*PROBLEM DESCRIPTION*. Read the listing below and tally the lines that contain "padding"; the reply is that tally only.

*MATERIAL SHOWN*.
—————

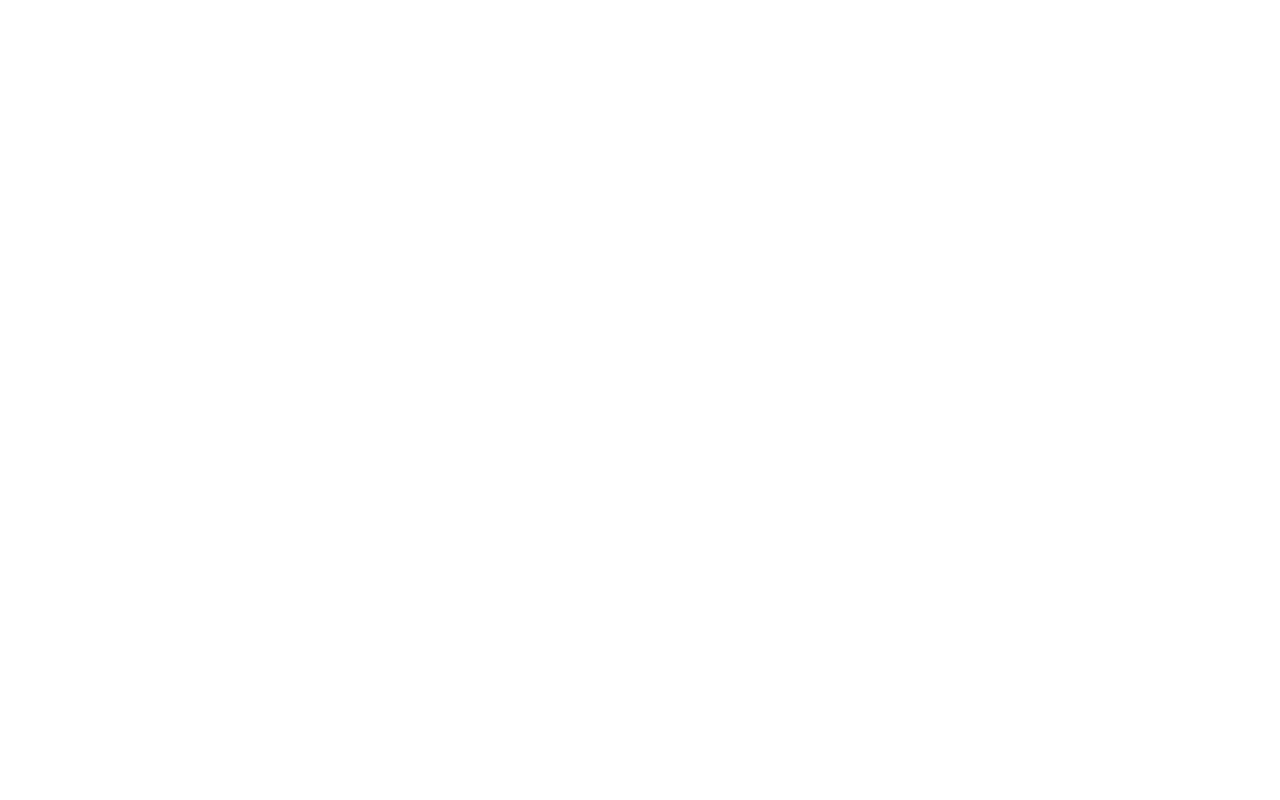
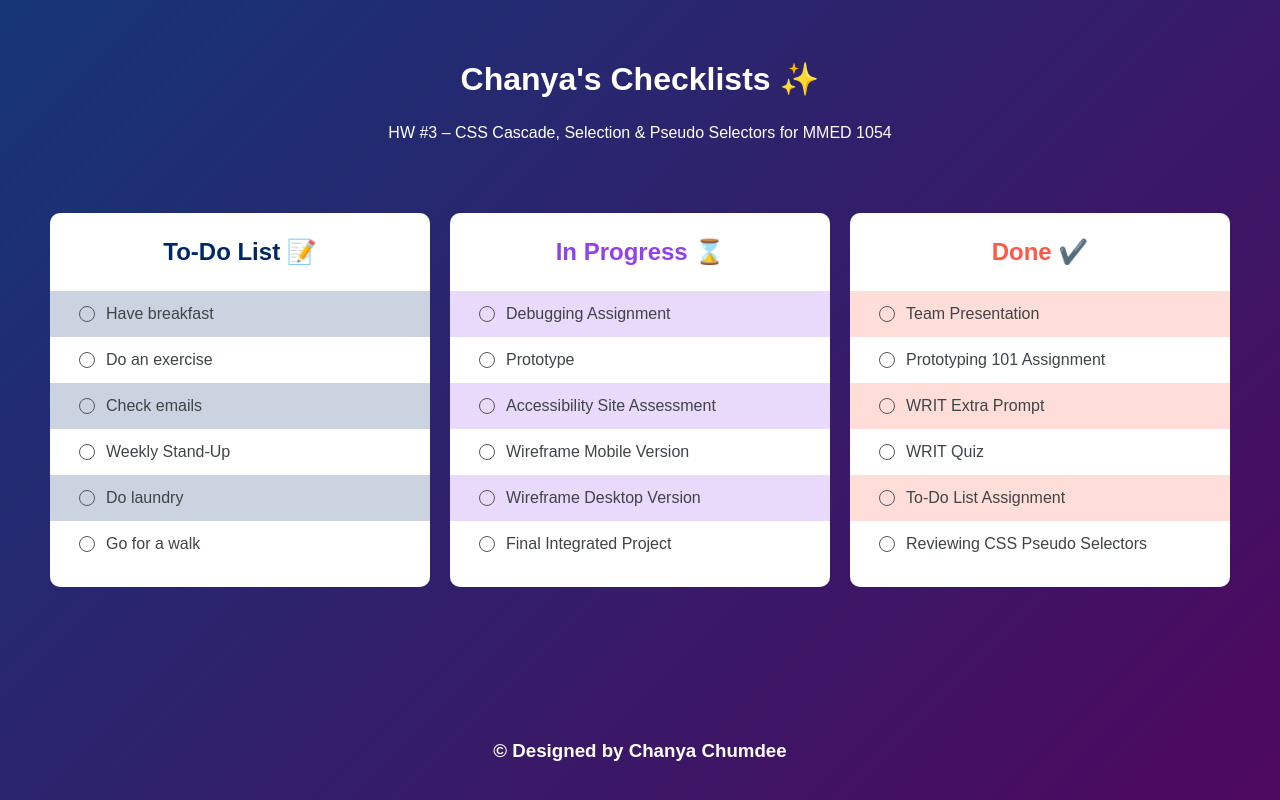
Before and after one commit to ychanya/Chumdee_Chanya_HW3, a plain HTML site: page index.html in a window 1280 px wide. Drawn offline with Linux system fonts and the light colour scheme.

Commit message:
Developing webpage
This commit includes updating index.html and apply CSS.

```diff
--- a/css/main.css
+++ b/css/main.css
@@ -0,0 +1,151 @@
+html, body{
+    height: 100%;
+}
+
+body{
+    font-family: 'Poppins', sans-serif;
+    font-size: 16px;
+    color: #fff;
+    margin: 0;
+    padding: 0;
+    background: linear-gradient(135deg, #153677, #4e085f);
+}
+
+header{
+    padding: 50px 0 25px 0;
+    text-align: center;
+}
+
+main{
+    display: flex;
+    justify-content: center;
+    align-items: center;
+    flex-wrap: wrap;
+}
+
+header > h1{
+    text-align: center;
+    padding: 10px;
+    margin: 0px;
+}
+
+section{
+    width: 380px;
+    border-radius: 10px;
+    margin: 10px;
+    background: #fff;
+    color: #3f4447;
+    font-weight :500;
+    padding-bottom: 20px;
+    margin-top: 30px;
+}
+
+section:hover{
+    transform: scale(1.02);
+    transition-duration: 0.7s;
+    box-shadow: 0 15px 60px rgba(255, 255, 255, 0.3);
+}
+
+section h2{
+    padding: 5px 10px;
+    text-align: center;
+}
+
+#todo h2 {
+    color: #002765;
+}
+
+#inprogress h2{
+    color: #9142ea;
+}
+
+#done h2{
+    color: #ff5945;
+}
+
+ul{
+    list-style-type: none;
+    padding: 0;
+    margin: 0;
+}
+
+ul li{
+    display: flex;
+    align-items: center;
+    cursor: pointer;
+    padding: 12px 8px 12px 25px;
+}
+
+ul li span{
+    margin-left: 8px;
+}
+
+.todo li:nth-child(odd) {
+    background-color: rgba(0, 39,  101, 0.2);
+}
+.inprogress li:nth-child(odd) {
+    background-color: rgba(145, 66, 234, 0.2);
+}
+
+.done li:nth-child(odd){
+    background-color: rgba(255, 89, 69, 0.2);
+}
+
+footer{
+    padding: 20px 0;
+    text-align: center;
+    position: sticky;
+    top: 100%;
+}
+
+input[type="checkbox"]:checked + span {
+    text-decoration: line-through;
+}
+
+#todo input[type="checkbox"]:checked+span+.emoji::after{
+    content: '⭐';
+    animation: fadeIn 0.5s;
+    padding-left: 5px;
+}
+
+#inprogress input[type="checkbox"]:checked+span+.emoji::after{
+    content: '🔥';
+    animation: fadeIn 0.5s;
+    padding-left: 5px;
+}
+
+#done input[type="checkbox"]:checked+span+.emoji::after{
+    content: '🚀';
+    animation: fadeIn 0.5s;
+    padding-left: 5px;
+}
+
+@keyframes fadeIn {
+    from {
+        opacity: 0;
+    }
+    to {
+        opacity: 1;
+    }
+}
+
+input[type="checkbox"]{
+    appearance: none;
+    width: 16px;
+    height: 16px;
+    border: 1px solid #555;
+    border-radius: 50%;
+    cursor: pointer;
+}
+
+input[type="checkbox"]:checked{
+    background-color: #ff5945;
+    border: #ff5945;
+}
+
+input[type="checkbox"]:checked::after{
+    content: '\2713';
+    text-align: center;
+    display: block;
+    font-weight: bold;
+}
--- a/index.html
+++ b/index.html
@@ -4,10 +4,130 @@
 <head>
     <meta charset="UTF-8">
     <meta name="viewport" content="width=device-width, initial-scale=1.0">
-    <title>Document</title>
+    <title>To Do Page</title>
+    <link rel="stylesheet" href="css/main.css">
 </head>
 
 <body>
+    <header>
+        <h1> Chanya's Checklists ✨</h1>
+        <p>HW #3 – CSS Cascade, Selection & Pseudo Selectors for MMED 1054</p>
+    </header>
+
+    <main id="nav-lists">
+        <section id="todo">
+            <h2>To-Do List 📝</h2>
+            <ul class="todo">
+                <li>
+                    <input type="checkbox">
+                    <span>Have breakfast</span>
+                    <div class="emoji"></div>
+                </li>
+                <li>
+                    <input type="checkbox">
+                    <span>Do an exercise</span>
+                    <div class="emoji"></div>
+                </li>
+                <li>
+                    <input type="checkbox">
+                    <span>Check emails</span>
+                    <div class="emoji"></div>
+                </li>
+                <li>
+                    <input type="checkbox">
+                    <span>Weekly Stand-Up</span>
+                    <div class="emoji"></div>
+                </li>
+                <li>
+                    <input type="checkbox">
+                    <span>Do laundry</span>
+                    <div class="emoji"></div>
+                </li>
+                <li>
+                    <input type="checkbox">
+                    <span>Go for a walk</span>
+                    <div class="emoji"></div>
+                </li>
+            </ul>
+        </section>
+
+        <section id="inprogress">
+            <h2>In Progress ⌛</h2>
+            <ul class="inprogress">
+                <li>
+                    <input type="checkbox">
+                    <span>Debugging Assignment</span>
+                    <div class="emoji"></div>
+                </li>
+                <li>
+                    <input type="checkbox">
+                    <span>Prototype</span>
+                    <div class="emoji"></div>
+                </li>
+                <li>
+                    <input type="checkbox">
+                    <span>Accessibility Site Assessment</span>
+                    <div class="emoji"></div>
+                </li>
+                <li>
+                    <input type="checkbox">
+                    <span>Wireframe Mobile Version</span>
+                    <div class="emoji"></div>
+                </li>
+                <li>
+                    <input type="checkbox">
+                    <span>Wireframe Desktop Version</span>
+                    <div class="emoji"></div>
+                </li>
+                <li>
+                    <input type="checkbox">
+                    <span>Final Integrated Project</span>
+                    <div class="emoji"></div>
+                </li>
+            </ul>
+        </section>
+
+        <section id="done">
+            <h2>Done ✔️</h2>
+            <ul class="done">
+                <li>
+                    <input type="checkbox">
+                    <span>Team Presentation</span>
+                    <div class="emoji"></div>
+                </li>
+                <li>
+                    <input type="checkbox">
+                    <span>Prototyping 101 Assignment</span>
+                    <div class="emoji"></div>
+                </li>
+                <li>
+                    <input type="checkbox">
+                    <span>WRIT Extra Prompt</span>
+                    <div class="emoji"></div>
+                </li>
+                <li>
+                    <input type="checkbox">
+                    <span>WRIT Quiz</span>
+                    <div class="emoji"></div>
+                </li>
+                <li>
+                    <input type="checkbox">
+                    <span> To-Do List Assignment</span>
+                    <div class="emoji"></div>
+                </li>
+                <li>
+                    <input type="checkbox">
+                    <span>Reviewing CSS Pseudo Selectors</span>
+                    <div class="emoji"></div>
+                </li>
+            </ul>
+        </section>
+
+    </main>
+
+    <footer id="sticky-footer">
+        <h3>&copy; Designed by Chanya Chumdee</h3>
+    </footer>
 
 </body>
 
```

—————

*OUTPUT FOR THIS TASK*. 11